LAKE MARY, Fla. - Wildlife officers have put down a seventh bear in the Lake Mary neighborhood where a woman was attacked and they said the situation is unlike anything the've ever dealt with before.
"There's an unsual amount of activity in a small area," Florida Fish and Wildlife spokesman Greg Workman said.
Officials said officers were forced to kill a seventh bear in the Carisbrooke neighborhood Tuesday evening.
"It had no fear of humans, was very food conditioned and it was a very dangerous bear," Workman said. "We can't just turn our backs and walk away from this."
FWC officials said they believe someone in the neighborhood may be illegally feeding the bears and a reward for information was announced Tuesday.
"This is unusual circumstances," said Workman. "We want to cover all our bases and if that is happening, we want to know about it."
The attack on 45-year-old Terri Frana happened last weekend in the front yard of her home. Since then, seven bears have been shot or euthanized. Officials said
that number represents an unusual and alarming number of bears to be habituated in the area.
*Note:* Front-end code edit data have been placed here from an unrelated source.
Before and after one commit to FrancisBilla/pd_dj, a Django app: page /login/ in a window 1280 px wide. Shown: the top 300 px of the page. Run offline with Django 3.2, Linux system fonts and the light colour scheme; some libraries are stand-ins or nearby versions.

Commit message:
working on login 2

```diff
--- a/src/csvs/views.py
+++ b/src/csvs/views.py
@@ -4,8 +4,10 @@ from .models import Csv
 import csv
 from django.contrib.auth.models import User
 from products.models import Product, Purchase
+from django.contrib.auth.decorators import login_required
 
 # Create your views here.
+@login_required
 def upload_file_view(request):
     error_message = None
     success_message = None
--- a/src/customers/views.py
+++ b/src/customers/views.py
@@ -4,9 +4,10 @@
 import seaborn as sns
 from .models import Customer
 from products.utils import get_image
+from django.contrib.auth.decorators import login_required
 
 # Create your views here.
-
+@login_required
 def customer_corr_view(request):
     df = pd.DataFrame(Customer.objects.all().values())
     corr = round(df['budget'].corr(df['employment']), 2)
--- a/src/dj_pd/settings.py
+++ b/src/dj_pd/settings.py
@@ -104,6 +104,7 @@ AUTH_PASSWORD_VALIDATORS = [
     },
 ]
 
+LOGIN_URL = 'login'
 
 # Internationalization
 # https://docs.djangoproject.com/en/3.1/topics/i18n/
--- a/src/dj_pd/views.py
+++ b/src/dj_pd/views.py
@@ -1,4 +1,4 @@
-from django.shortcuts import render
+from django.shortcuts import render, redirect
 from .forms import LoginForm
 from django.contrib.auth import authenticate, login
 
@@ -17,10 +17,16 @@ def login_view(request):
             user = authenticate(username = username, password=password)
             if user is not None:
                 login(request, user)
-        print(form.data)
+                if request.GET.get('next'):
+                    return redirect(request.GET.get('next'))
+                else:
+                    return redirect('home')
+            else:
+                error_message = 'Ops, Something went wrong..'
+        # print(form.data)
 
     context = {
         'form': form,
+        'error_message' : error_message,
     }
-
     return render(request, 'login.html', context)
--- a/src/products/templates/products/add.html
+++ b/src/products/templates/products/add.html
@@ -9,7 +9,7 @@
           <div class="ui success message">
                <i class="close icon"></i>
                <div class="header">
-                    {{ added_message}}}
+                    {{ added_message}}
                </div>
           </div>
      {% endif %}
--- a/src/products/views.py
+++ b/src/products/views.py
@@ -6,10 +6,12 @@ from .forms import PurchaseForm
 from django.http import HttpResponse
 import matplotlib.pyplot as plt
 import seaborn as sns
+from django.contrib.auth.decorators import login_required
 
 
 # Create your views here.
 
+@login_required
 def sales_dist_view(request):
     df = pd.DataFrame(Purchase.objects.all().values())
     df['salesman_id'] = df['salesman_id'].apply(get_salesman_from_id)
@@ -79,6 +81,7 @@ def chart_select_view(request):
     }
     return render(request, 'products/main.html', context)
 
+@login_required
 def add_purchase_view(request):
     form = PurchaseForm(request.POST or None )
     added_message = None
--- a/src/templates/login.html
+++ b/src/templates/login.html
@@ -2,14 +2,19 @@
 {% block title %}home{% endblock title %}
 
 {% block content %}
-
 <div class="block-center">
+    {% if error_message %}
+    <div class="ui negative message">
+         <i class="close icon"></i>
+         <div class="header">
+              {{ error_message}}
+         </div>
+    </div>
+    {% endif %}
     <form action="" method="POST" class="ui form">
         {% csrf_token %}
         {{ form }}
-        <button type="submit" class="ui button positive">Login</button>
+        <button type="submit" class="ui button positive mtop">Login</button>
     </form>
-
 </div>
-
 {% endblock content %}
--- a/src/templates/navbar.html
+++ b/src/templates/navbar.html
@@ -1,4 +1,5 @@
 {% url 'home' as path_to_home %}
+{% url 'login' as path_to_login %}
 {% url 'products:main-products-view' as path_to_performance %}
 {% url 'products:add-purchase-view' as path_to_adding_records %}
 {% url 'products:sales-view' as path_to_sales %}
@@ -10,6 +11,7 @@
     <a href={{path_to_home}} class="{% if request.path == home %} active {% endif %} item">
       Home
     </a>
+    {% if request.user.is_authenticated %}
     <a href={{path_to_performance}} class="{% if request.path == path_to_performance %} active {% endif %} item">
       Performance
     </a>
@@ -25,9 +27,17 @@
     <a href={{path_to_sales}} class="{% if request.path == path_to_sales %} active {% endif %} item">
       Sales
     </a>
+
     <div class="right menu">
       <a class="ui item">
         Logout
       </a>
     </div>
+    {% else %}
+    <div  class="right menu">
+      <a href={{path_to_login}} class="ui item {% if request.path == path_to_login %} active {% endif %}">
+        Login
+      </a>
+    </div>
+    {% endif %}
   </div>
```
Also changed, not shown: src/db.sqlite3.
Not all residents are happy with FWC killing the bears. Jan Hall said she's seen plenty of bears in her yard and she thinks the FWC could have kept the bears alive until they knew what animal was involved in the attack.
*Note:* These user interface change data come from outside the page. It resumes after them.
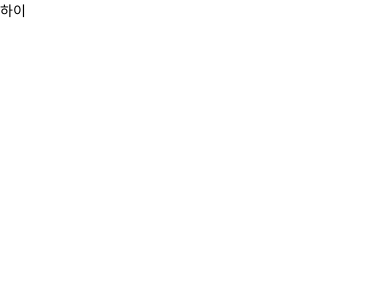
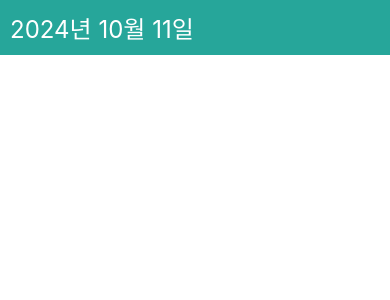
Before and after one commit to siyeol97/TodoApp, a React Native app: screen / in a window 390 px wide. Shown: the top 300 px of the page. Built offline with nearby package versions, Linux system fonts and the light colour scheme.

Commit message:
✨ Feat: DataHead component
add react-native-safe-area-context

```diff
--- a/App.tsx
+++ b/App.tsx
@@ -1,14 +1,15 @@
 import React from 'react';
-import {SafeAreaView, Text, View} from 'react-native';
+import DateHead from './components/DateHead';
+import {SafeAreaProvider, SafeAreaView} from 'react-native-safe-area-context';
 
-function App(): React.JSX.Element {
+export default function App(): React.JSX.Element {
+  const today = new Date();
+
   return (
-    <SafeAreaView>
-      <View>
-        <Text>하이</Text>
-      </View>
-    </SafeAreaView>
+    <SafeAreaProvider>
+      <SafeAreaView edges={['bottom']}>
+        <DateHead today={today} />
+      </SafeAreaView>
+    </SafeAreaProvider>
   );
 }
-
-export default App;
--- a/components/DateHead.tsx
+++ b/components/DateHead.tsx
@@ -0,0 +1,41 @@
+import {View, Text, StyleSheet, StatusBar} from 'react-native';
+import React from 'react';
+import {useSafeAreaInsets} from 'react-native-safe-area-context';
+
+interface Props {
+  today: Date;
+}
+
+export default function DateHead({today}: Props) {
+  const year = today.getFullYear();
+  const month = today.getMonth() + 1;
+  const day = today.getDate();
+
+  const {top} = useSafeAreaInsets();
+
+  return (
+    <>
+      <View style={[styles.statusBarPlaceholder, {height: top}]} />
+      <StatusBar backgroundColor="#26a69a" barStyle="light-content" />
+      <View style={styles.wrapper}>
+        <Text style={styles.dataText}>
+          {year}년 {month}월 {day}일
+        </Text>
+      </View>
+    </>
+  );
+}
+
+const styles = StyleSheet.create({
+  statusBarPlaceholder: {
+    backgroundColor: '#26a69a',
+  },
+  wrapper: {
+    padding: 10,
+    backgroundColor: '#26a69a',
+  },
+  dataText: {
+    fontSize: 24,
+    color: 'white',
+  },
+});
--- a/package.json
+++ b/package.json
@@ -11,7 +11,8 @@
   },
   "dependencies": {
     "react": "18.3.1",
-    "react-native": "0.75.4"
+    "react-native": "0.75.4",
+    "react-native-safe-area-context": "^4.11.0"
   },
   "devDependencies": {
     "@babel/core": "^7.20.0",
```
Also changed, not shown: 2 other files (tests, documents, lock files or other folders).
"This incident that happened should not have happened. It's people error," said Hall.
"People are starting to get upset over this, seven bears!" one resident yelled to the FWC officers.
Workman said the bears had been conditioned to find food in the area and the comfort level of the animals is so alarming that killing them wasn’t an option.
"They're still dangerous bears," said Workman. "Because they have been habituated, they've been conditioned. They are dangerous."
Frana said some neighbors have become so comfortable around the bears, they've even given them nicknames.
"These are wild animals and we need to respect them. Unfortunately, we have five new developments going up within five miles. They just have no place to go," Frana said.
Wildlife officials have three traps set up and will leave officers in the area until they feel the danger is over. FWC said they have no idea whether any of the bears they've killed had anything to do with the attack on Frana.
"Regardless if these bears were responsible or not, they are still dangerous bears because they have been habituated. If we take this bear and we hold it or we take this bear and relocate it, we've taken a dangerous bear and put it in another area," said Workman.
Investigators said trash continues to be a problem in bear-prone areas, something Hall isn’t happy about.
"Keep (trash cans) shut. Get containers that are bear-proof," Hall said.
FWC partnered with Seminole County for a grant to help launch the bear-proof garbage program this summer, but it's not enough to cover the costs of the cans for residents.